Birdwatching on Skyros

Observing feathered creatures in the heart of the Aegean

Skyros is an island full of contrasts, special protection zones for birds and part of the NATURA 2000 network, as well as an ultimate attraction for bird lovers. Sparsely populated with large nature areas, uninhabited islets, a barren rocky landscape on its southern side and a variety of habitats, it is ideal for birdwatching as it boasts 205 recorded bird species from 48 different feathered families. Prospective birdwatchers can simply equip themselves with a pair of binoculars, an identification guide and a notebook and flock to the island's habitats to enjoy a unique nature-loving experience.

The "King" of the island and the impressive ornithological variety

Among the most interesting birds you can encounter on Skyros is the Falco Eleonorae (Mavropetritis), a migratory hawk that comes to the Mediterranean to breed, showing a special preference for Greece which hosts 85% of its world population.

This rare bird of prey prefers the island of Skyros where it has built the world’s largest colony, with more than 1,050 pairs visiting the island to nest from April to October when they return to East Africa.
The archipelago of Skyros is also the place to see all the breeding seabirds of Greece, such as European shag, Cory's Shearwater) and Audouin’s Gull, while the island’s ecosystem is home or serves as a temporary residence for a wide variety, including Bonelli's Eagle, herons, ducks, nocturnal and diurnal birds of prey, waders, seagulls, terns, columbiformes, swallows, passeriformes, passerines, wagtails, leaf warblers, finches and buntings.

The top spots in Skyros for an unforgettable birdwatching experience

Mount Kochilas
The imposing mass of Kochilas whose highest peak, Profitis Ilias, sits pretty at 792 meters, is Skyros’ highest mountain, and an ideal place for the hundreds of the islands’ different species to nest.

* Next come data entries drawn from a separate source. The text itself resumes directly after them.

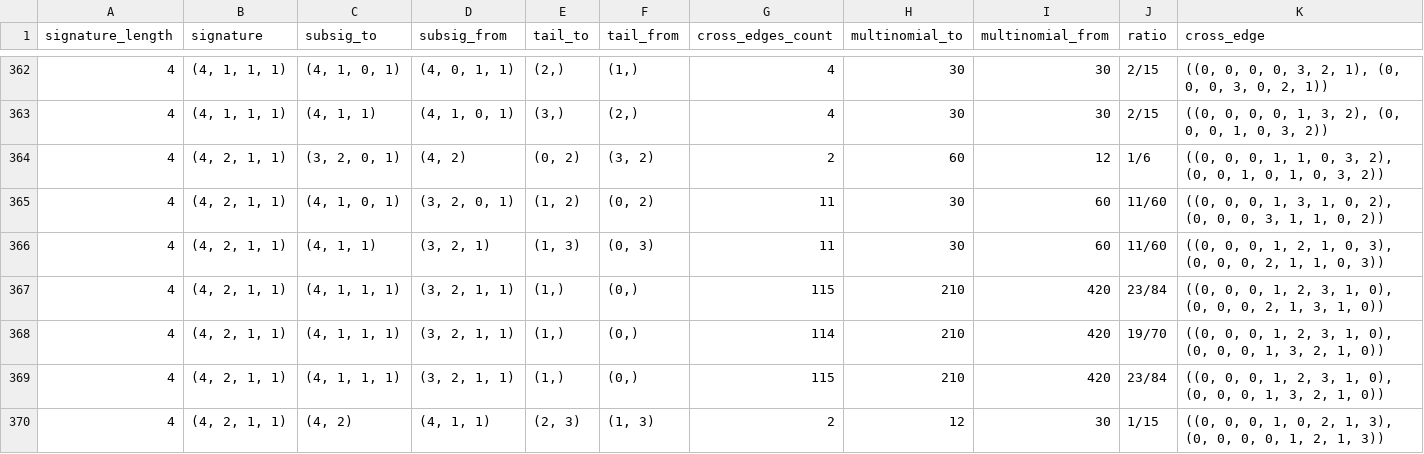
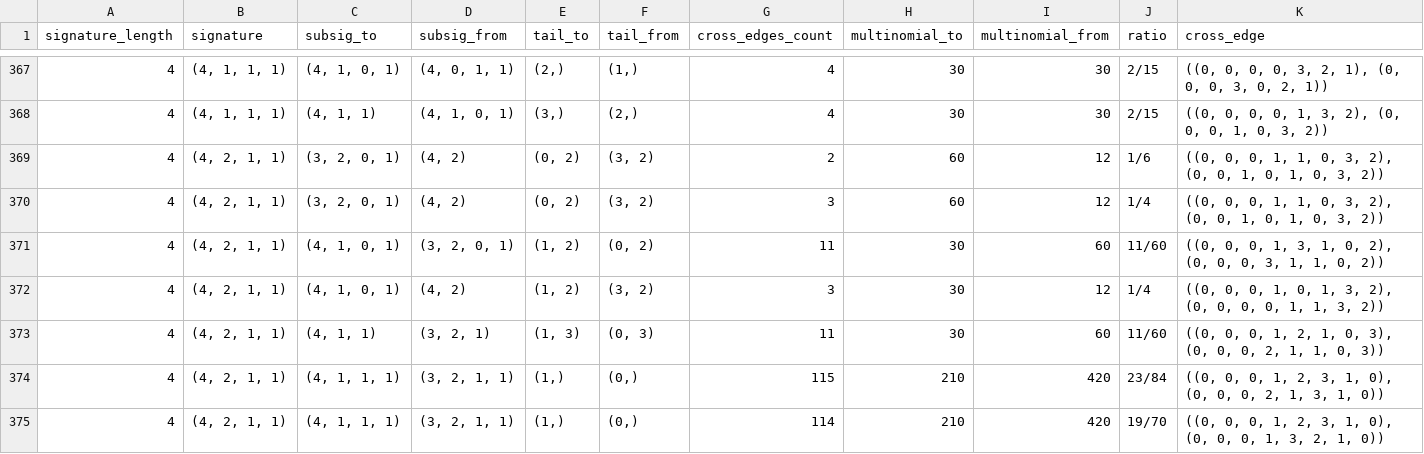
Before and after one commit to MaxOpperman/Lehmer, a CSV file: crossedges.csv, drawn as a sheet; only a part is shown, gaps mark what is left out; the shorter side is filled out with more unchanged rows; the diff covers the shown part only; the diff names each change by its address in the sheet, - before the commit and + after, or states it on an @@ line.

```diff
--- a/crossedges.csv
+++ b/crossedges.csv
+row 370: 4 | (4, 2, 1, 1) | (3, 2, 0, 1) | (4, 2) | (0, 2) | (3, 2) | 3 | 60 | 12 | 1/4 | ((0, 0, 0, 1, 1, 0, 3, 2), (0, 0, 1, 0, 1, 0, 3, 2))
+row 372: 4 | (4, 2, 1, 1) | (4, 1, 0, 1) | (4, 2) | (1, 2) | (3, 2) | 3 | 30 | 12 | 1/4 | ((0, 0, 0, 1, 0, 1, 3, 2), (0, 0, 0, 0, 1, 1, 3, 2))
```
Also changed, not shown: 8 added rows elsewhere in this file, 2 other files.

Naturally, it is also a popular destination for birdwatchers.

Located in the southern part of the island and stretching along its coastline, Kochilas, and its habitat, is a hospitable transit place for migratory birds to rest and feed. Among the species found here are Bonelli's Eagle, finches, buntings, warblers and Falco Eleonorae.

The wetland of the ​​Kalamitsa area is the island’s largest and the ideal stopover for migratory birds. Its large area, almost 70 hectares, its geographical location, as well as the hundreds of trees, shrubs and crops that extend around the perimeter, attract several aquatic birds, including western marsh harriers, little egrets, purple herons, shrikes, red-footed falcons, whinchats, wheatears and black-crowned night herons.

Aspous beach
Aspous is located 5 km south of the city of Skyros. It is a rocky beach with two bays stretching along the coastline, and serves as a tranquil place to observe the birds that frequent the area. At the two neighboring bays, Aspus and Achilli, discreet birdwatchers can observe European shags and Audouin’s Gulls that arrive there to find food, but also to rest on the rocks. Lonely Kingfishers and sandpipers are less common, as are the cormorants which prefer the small pier located at Achilli bay.

Ferekampos’ gully
Located near a dense pine forest, Ferekampos’ gully is one of the most important wetlands of the island. It is a meeting point, mainly in the spring and autumn, of migratory birds of all kinds, including hawks, gulls, terns, glossy ibises, ducks, western marsh harriers, as well as herons, which arrive there in the winter.
The dirt road on the south side is an ideal choice, as it offers a panoramic view of the ravine. The fields surrounding the wetland are well worth checking out as they are frequented by the common kestrels, larks, corvidae, buntings, finches and stonechats.

Palamari - Trachy
A must see destination for birdwatchers, Palamari-Trachy, is located in the northern part of the island, a stone's throw from Skyros airport. The estuary of the stream in Palamari and the plain in Trachy delimit an area of ​​a few dozen hectares with alternating landscapes and soil morphology that attract diverse bird species, such as freshwater birds, those fond of flat areas, shrub and phrygana species, as well as birds of prey and seabirds.
Birds that nest here include stone curlews, bee-eaters, warblers and little ringed plovers. It is also an area to watch migratory birds, such as the sandpipers, waders and ruffs. Birds that stay throughout the winter include snipes, ducks and terns.

In addition, birdwatchers in the fields can also marvel at whinchats, hoopoes, swallows, montagu’s harriers, pallid harriers and red-footed falcons. The owls that are still visible in the light of day on Skyros can also spring a pleasant surprise.